▸ **Provided records**
·····
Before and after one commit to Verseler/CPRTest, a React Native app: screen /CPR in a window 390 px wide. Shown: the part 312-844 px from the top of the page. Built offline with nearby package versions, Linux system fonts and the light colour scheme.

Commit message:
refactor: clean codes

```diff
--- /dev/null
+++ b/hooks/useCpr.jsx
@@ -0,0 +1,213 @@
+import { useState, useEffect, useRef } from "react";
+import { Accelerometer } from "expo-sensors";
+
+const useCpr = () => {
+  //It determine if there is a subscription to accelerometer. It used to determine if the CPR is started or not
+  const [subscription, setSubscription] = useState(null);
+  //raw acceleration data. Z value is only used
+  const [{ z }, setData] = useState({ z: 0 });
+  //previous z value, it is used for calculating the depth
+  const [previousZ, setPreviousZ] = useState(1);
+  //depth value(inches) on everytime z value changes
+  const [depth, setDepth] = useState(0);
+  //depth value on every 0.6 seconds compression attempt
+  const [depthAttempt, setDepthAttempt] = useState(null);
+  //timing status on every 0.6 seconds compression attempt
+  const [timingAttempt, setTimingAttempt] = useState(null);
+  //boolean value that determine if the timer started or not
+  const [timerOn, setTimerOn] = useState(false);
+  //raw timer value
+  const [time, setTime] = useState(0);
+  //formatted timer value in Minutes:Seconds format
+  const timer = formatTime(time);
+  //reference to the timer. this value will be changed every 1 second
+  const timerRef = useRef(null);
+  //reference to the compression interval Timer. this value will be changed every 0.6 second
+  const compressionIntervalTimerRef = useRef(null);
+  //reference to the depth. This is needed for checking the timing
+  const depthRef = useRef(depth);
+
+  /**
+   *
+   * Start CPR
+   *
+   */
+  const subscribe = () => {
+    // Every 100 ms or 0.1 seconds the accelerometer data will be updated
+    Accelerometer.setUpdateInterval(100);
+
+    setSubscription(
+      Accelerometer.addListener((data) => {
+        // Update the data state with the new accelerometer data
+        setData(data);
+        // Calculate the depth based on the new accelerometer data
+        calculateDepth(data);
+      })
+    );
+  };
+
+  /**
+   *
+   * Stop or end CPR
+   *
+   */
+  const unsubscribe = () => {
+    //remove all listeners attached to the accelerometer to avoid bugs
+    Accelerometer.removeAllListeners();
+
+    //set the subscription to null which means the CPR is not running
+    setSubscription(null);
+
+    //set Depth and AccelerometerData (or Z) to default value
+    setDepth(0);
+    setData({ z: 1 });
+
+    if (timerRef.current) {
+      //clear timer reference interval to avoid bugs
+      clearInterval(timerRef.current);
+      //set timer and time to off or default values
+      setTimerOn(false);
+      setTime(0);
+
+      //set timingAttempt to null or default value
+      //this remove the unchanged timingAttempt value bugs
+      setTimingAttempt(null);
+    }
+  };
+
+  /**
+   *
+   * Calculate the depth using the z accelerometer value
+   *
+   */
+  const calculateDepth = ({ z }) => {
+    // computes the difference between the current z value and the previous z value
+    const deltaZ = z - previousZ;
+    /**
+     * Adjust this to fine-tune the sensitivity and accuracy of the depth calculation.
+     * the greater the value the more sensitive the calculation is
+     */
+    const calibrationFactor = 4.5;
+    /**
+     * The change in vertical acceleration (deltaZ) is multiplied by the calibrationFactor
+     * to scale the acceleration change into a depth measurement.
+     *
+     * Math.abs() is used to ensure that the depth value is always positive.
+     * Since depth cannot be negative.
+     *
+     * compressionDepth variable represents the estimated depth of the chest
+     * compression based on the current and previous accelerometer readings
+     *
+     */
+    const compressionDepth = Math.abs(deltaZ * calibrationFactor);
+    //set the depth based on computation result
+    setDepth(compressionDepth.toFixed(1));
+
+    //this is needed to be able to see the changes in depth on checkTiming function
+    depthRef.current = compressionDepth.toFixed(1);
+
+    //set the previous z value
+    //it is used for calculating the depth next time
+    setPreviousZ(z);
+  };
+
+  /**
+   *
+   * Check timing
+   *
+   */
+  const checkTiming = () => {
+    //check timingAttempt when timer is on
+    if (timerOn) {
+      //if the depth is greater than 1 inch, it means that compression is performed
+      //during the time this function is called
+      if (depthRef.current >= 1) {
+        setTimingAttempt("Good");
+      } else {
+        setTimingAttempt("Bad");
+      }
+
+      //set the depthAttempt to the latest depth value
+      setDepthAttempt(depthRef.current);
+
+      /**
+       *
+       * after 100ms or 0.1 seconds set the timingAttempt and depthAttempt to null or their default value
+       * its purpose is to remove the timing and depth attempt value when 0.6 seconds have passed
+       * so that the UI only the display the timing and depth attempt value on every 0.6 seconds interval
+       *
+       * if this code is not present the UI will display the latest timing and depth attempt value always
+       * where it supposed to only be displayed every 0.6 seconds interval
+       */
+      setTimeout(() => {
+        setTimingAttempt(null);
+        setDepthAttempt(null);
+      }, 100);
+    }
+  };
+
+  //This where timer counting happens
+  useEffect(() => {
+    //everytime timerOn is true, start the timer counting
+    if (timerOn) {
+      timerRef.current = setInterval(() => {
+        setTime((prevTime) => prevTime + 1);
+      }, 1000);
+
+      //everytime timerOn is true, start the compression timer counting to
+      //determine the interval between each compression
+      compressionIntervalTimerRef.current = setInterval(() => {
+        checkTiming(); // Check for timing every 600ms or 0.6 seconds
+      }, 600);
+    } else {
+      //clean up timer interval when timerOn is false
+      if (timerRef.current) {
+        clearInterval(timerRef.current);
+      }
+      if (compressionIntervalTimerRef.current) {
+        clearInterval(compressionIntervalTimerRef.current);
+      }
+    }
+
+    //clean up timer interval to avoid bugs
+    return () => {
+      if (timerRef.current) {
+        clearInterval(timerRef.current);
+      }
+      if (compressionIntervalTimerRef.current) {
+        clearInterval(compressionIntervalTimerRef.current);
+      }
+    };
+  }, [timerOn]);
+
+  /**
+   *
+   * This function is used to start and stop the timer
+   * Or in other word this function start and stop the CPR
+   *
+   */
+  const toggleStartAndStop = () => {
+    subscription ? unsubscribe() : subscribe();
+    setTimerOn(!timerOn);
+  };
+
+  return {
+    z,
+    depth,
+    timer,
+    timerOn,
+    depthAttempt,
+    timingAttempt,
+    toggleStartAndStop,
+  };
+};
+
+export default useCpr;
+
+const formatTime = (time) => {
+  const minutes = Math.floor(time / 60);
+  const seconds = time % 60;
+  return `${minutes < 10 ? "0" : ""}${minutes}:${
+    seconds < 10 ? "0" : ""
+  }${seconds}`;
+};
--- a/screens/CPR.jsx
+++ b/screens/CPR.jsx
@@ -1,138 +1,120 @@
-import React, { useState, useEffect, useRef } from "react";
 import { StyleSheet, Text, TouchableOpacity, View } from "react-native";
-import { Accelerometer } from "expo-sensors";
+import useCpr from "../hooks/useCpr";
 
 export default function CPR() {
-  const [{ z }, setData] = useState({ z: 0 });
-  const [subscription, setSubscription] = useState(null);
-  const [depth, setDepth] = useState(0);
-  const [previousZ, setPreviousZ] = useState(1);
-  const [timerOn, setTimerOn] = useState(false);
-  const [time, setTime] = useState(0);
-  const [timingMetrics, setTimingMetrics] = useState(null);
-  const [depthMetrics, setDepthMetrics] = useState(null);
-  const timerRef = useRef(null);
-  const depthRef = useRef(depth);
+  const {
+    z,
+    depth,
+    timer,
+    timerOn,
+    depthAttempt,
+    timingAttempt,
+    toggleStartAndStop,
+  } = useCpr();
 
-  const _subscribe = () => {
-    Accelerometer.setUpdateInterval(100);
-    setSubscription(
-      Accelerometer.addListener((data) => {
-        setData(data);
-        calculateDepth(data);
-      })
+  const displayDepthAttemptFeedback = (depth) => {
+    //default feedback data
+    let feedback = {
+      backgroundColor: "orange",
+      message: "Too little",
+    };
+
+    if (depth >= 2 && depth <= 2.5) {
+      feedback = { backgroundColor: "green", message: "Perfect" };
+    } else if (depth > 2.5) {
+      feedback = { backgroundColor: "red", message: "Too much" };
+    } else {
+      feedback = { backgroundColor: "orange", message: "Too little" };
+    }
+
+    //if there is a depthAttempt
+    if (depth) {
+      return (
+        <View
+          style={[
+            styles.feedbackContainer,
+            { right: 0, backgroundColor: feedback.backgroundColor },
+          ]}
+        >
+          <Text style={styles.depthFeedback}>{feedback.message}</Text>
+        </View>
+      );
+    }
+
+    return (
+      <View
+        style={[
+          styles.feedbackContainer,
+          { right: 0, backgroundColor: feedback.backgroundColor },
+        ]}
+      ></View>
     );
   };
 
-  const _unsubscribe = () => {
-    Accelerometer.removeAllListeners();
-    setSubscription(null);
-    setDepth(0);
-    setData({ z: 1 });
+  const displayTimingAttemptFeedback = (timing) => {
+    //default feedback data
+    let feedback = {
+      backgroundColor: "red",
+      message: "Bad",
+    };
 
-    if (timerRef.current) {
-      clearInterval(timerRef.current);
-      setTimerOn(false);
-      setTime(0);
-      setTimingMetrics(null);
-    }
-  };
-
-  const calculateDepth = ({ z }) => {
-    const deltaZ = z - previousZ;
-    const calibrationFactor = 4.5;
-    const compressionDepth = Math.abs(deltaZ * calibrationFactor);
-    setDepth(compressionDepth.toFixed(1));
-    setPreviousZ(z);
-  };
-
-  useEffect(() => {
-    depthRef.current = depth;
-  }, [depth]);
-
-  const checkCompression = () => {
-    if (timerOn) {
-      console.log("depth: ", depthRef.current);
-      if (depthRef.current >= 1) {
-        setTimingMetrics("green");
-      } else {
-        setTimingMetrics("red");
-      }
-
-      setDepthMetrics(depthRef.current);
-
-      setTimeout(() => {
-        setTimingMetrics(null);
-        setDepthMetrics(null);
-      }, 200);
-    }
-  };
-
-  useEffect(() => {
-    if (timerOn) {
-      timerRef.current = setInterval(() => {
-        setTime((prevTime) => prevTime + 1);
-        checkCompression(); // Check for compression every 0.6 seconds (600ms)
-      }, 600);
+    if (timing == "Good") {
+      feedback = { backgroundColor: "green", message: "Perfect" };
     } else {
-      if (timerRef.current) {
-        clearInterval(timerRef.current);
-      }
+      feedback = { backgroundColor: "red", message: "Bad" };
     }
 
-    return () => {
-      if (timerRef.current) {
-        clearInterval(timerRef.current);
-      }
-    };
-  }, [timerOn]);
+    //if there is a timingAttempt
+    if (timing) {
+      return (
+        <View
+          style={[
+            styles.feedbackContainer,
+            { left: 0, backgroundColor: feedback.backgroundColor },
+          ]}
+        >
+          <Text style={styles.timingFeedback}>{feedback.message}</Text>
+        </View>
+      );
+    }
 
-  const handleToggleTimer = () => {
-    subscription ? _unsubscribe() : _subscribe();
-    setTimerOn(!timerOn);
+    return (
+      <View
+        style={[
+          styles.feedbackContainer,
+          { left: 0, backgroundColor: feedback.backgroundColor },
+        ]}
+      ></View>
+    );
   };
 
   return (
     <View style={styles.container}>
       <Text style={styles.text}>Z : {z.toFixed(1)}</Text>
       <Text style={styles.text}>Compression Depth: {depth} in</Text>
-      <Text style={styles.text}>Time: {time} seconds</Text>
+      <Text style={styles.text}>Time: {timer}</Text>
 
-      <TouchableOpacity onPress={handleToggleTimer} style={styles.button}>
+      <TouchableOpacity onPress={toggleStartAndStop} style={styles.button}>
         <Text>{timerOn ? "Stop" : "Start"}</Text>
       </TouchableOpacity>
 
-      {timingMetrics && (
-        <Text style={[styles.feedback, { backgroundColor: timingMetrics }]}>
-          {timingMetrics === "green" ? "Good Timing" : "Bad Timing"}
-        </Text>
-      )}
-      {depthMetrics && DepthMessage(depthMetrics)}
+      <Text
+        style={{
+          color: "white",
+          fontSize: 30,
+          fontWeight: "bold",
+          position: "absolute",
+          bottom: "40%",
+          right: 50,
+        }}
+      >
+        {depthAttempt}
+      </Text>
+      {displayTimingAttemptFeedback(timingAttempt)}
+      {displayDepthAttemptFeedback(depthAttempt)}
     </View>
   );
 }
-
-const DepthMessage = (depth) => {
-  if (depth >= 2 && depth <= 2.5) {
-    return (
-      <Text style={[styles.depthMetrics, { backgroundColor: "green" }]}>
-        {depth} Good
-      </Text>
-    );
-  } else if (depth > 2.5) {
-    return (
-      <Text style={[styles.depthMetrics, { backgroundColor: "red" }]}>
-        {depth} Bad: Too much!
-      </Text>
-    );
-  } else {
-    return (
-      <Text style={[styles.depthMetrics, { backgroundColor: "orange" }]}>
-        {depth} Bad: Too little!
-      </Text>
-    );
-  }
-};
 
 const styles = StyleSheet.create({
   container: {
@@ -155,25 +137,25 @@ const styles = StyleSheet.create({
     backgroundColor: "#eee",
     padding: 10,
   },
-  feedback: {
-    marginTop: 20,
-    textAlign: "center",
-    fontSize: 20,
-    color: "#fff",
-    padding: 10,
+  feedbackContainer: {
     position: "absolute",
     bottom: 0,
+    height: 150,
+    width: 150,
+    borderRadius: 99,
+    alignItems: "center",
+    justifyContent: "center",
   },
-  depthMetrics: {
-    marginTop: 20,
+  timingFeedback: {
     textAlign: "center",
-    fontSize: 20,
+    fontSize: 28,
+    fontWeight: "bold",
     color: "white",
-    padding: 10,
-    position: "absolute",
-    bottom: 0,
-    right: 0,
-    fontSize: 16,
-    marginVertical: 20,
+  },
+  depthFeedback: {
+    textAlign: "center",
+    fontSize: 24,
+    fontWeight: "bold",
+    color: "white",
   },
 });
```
·····
▸ **Exercise**
Among the lines of the listing above, which ones hold "TouchableOpacity"? Copy them.

▸ **Result for this task**
 import { StyleSheet, Text, TouchableOpacity, View } from "react-native";
-      <TouchableOpacity onPress={handleToggleTimer} style={styles.button}>
+      <TouchableOpacity onPress={toggleStartAndStop} style={styles.button}>
       </TouchableOpacity>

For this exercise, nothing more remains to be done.